Our country is reflecting on Justice Ruth Bader Ginsberg’s career and contributions to our country both as an advocate and as a jurist. She went to law school during a time that the legal profession consisted mostly of men. Justice Ginsberg graduated at the top of her law school class at Columbia Law in 1957 before teaching and then working for the American Civil Liberties Union. She was originally appointed to the United States Court of Appeals for the D.C. Circuit in 1980 before her nomination to the United States Supreme Court in 1993.
In Minnesota, we also have the benefit of women jurists that succeeded at the time when the bench and bar was a man’s world. In 1982, Justice Mary Jeanne Coyne, for whom I clerked, was appointed to serve on the Minnesota Supreme Court, joining Justice Rosalie Wahl.

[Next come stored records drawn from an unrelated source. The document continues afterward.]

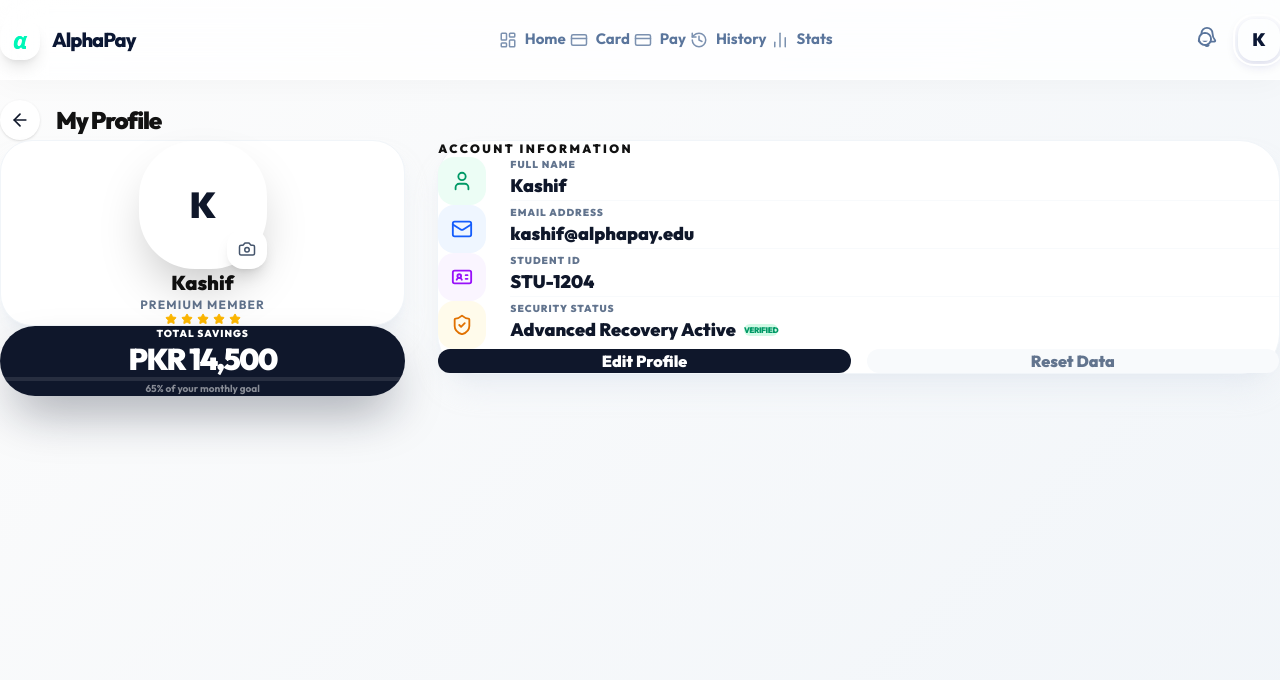
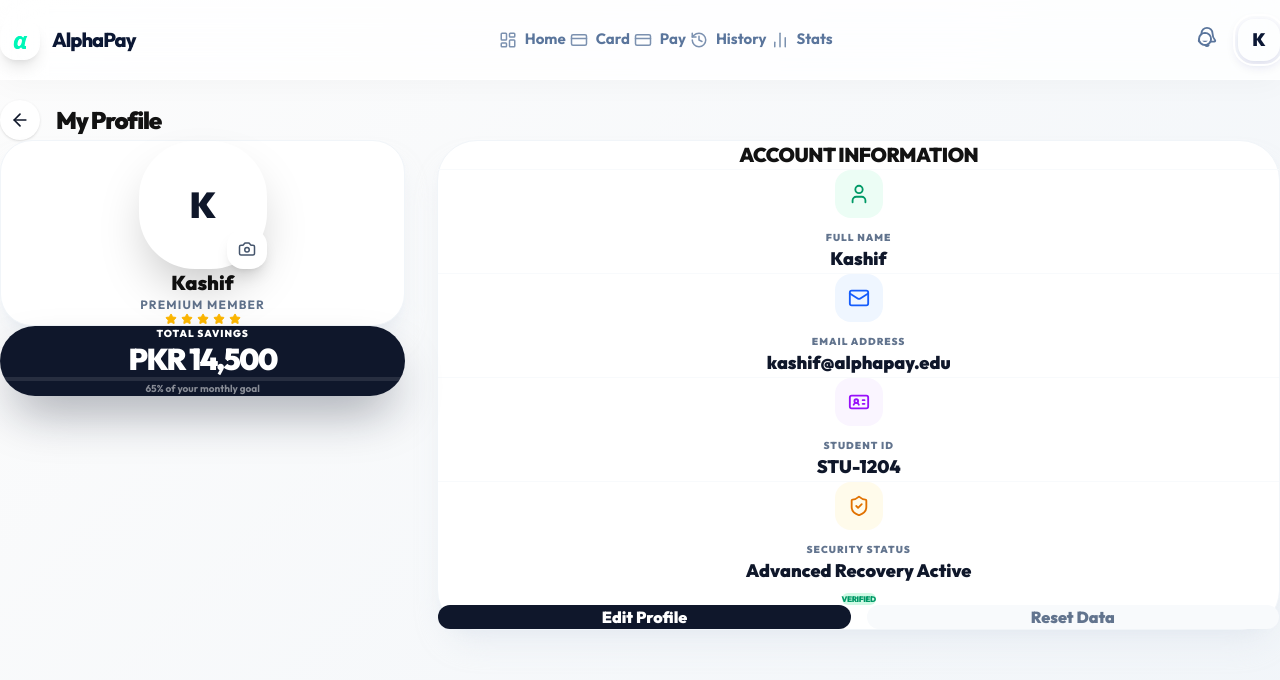
Before and after one commit to Kashif-Khokhar/Alphapay, a React (Vite) app: page /profile in a window 1280 px wide. Shown: the top 680 px of the page. Built offline with nearby package versions, Linux system fonts and the light colour scheme.

Commit message:
feat: add Profile page for displaying user information, balance, and account actions.

```diff
--- a/src/pages/Profile.jsx
+++ b/src/pages/Profile.jsx
@@ -79,47 +79,47 @@ export default function Profile() {
 
           {/* Details Panel */}
           <motion.div variants={itemVariants} className="md:col-span-2 space-y-6">
-             <div className="bg-white rounded-[40px] p-8 shadow-xl shadow-slate-200/50 border border-slate-100">
-                <h3 className="text-xs font-black text-slate-500 uppercase tracking-[0.2em] mb-6">Account Information</h3>
+             <div className="bg-white rounded-[40px] p-10 shadow-xl shadow-slate-200/50 border border-slate-100">
+                <h3 className="text-xl font-black text-secondary uppercase tracking-tight mb-8 text-center pb-6 border-b border-slate-50">Account Information</h3>
 
                 <div className="space-y-6">
-                  <div className="flex items-start gap-6 group">
+                  <div className="flex flex-col items-center gap-3 group text-center">
                     <div className="w-12 h-12 rounded-2xl bg-emerald-50 text-emerald-600 flex items-center justify-center transition-transform group-hover:scale-110">
                        <User size={22} />
                     </div>
-                    <div className="flex-1 pb-6 border-b border-slate-50">
+                    <div className="flex-1 pb-6 border-b border-slate-50 w-full">
                        <p className="text-[10px] font-black text-slate-500 uppercase tracking-widest mb-1.5">Full Name</p>
                        <p className="text-lg font-black text-secondary">{user?.name}</p>
                     </div>
                   </div>
 
-                  <div className="flex items-start gap-6 group">
+                  <div className="flex flex-col items-center gap-3 group text-center">
                     <div className="w-12 h-12 rounded-2xl bg-blue-50 text-blue-600 flex items-center justify-center transition-transform group-hover:scale-110">
                        <Mail size={22} />
                     </div>
-                    <div className="flex-1 pb-6 border-b border-slate-50">
+                    <div className="flex-1 pb-6 border-b border-slate-50 w-full">
                        <p className="text-[10px] font-black text-slate-500 uppercase tracking-widest mb-1.5">Email Address</p>
                        <p className="text-lg font-black text-secondary break-all">{user?.email}</p>
                     </div>
                   </div>
 
-                  <div className="flex items-start gap-6 group">
+                  <div className="flex flex-col items-center gap-3 group text-center">
                     <div className="w-12 h-12 rounded-2xl bg-purple-50 text-purple-600 flex items-center justify-center transition-transform group-hover:scale-110">
                        <IdCard size={22} />
                     </div>
-                    <div className="flex-1 pb-6 border-b border-slate-50">
+                    <div className="flex-1 pb-6 border-b border-slate-50 w-full">
                        <p className="text-[10px] font-black text-slate-500 uppercase tracking-widest mb-1.5">Student ID</p>
                        <p className="text-lg font-black text-secondary">{user?.studentId}</p>
                     </div>
                   </div>
 
-                  <div className="flex items-start gap-6 group !border-none">
+                  <div className="flex flex-col items-center gap-3 group !border-none text-center">
                     <div className="w-12 h-12 rounded-2xl bg-amber-50 text-amber-600 flex items-center justify-center transition-transform group-hover:scale-110">
                        <ShieldCheck size={22} />
                     </div>
-                    <div className="flex-1">
+                    <div className="flex-1 w-full">
                        <p className="text-[10px] font-black text-slate-500 uppercase tracking-widest mb-1.5">Security Status</p>
-                       <div className="flex items-center gap-2 flex-wrap">
+                       <div className="flex flex-col items-center gap-2">
                          <p className="text-lg font-black text-secondary">Advanced Recovery Active</p>
                          <span className="px-2 py-0.5 rounded-full bg-emerald-100 text-emerald-600 text-[8px] font-black uppercase tracking-tighter">Verified</span>
                        </div>
```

Like Justice Ginsberg, Justice Coyne finished law school in 1957. Justice Coyne graduated second in her class. She was only the fourth woman to ever serve on the prestigious Minnesota Law Review during law school. (Her law school classmates included Vice President Walter Mondale and federal judge Harry MacLaughlin). Justice Coyne went on to serve as a judicial clerk, working for Justice Leroy E. Matson at the Minnesota Supreme Court.
In the early 1960’s, it was a rarity for a woman to work as an attorney. And, when they did, it was usually in estate planning and family law. Justice Coyne, however, became an attorney for the Minneapolis firm now known as Meagher & Geer. She argued more than 100 cases before the Minnesota Supreme Court and the United States Court of Appeals for the Eighth Circuit. She was known as one of the premier appellate advocacy attorneys in the history of the state. She was an appellate attorney legend.
I served as Justice Coyne’s law clerk during the 1989-90 term. At that time, her chambers were in the Capitol building overlooking the front lawn. She shared a reception area with Justice Wahl and the two had a close relationship as the only two women on the court. The two judges would often invite their law clerks for lunch together and we would order pizza from St. Paul’s famous Cossetta’s.
A true story that was often repeated around chambers involved Justice Coyne’s encounter with bats. Her attic at home had a bat infestation. Those bats would show up from time to time and fly around her house. Justice Coyne would enlist the help of law clerks armed with tennis rackets to help escort the bats out of the house. She would have a law clerk stand on one side of the room as they waved the rackets at the bats with an open window. Justice Wahl so enjoyed those stories and the law clerks could frequently hear the two high court justices making jokes about the bat trials.
The entire Court was a collegial group. Chief Justice Peter Popovich would pop into the law clerk area and remind us that “justice delayed is justice denied” in a not so subtle reminder to work hard. Justice Lawrence Yetka would tell us about the secret underground river below the Capitol and other historical tidbits. Justice John Simonett would enthusiastically recite “Casey at the Bat” and bring down the house. Justice Glenn Kelley would stop by the chambers to see how everyone was doing. Justice Sandy Keith would regale us with stories about his time as the Lieutenant Governor and in the Minnesota Senate.
Many legal historians frequently place a label on a judicial approach based upon the political party of the governor making the appointment to the court. Governor Rudy Perpich, a DFLer, appointed Justice Wahl and Governor Al Quie, a Republican, appointed Justice Coyne. As law clerks, we learned that those labels were not accurate. We quickly realized that the two of them came to the same result perhaps with different approaches. The political label did not apply. The two rarely disagreed over the outcome of a case.
Justice Coyne was also known for saying that, “A wise old man and a wise old woman often reach the same conclusion” – a statement that Justice Ginsberg had been known to quote. Each of these jurists have shown us that all citizens are important and contribute to our effort to create a more perfect union.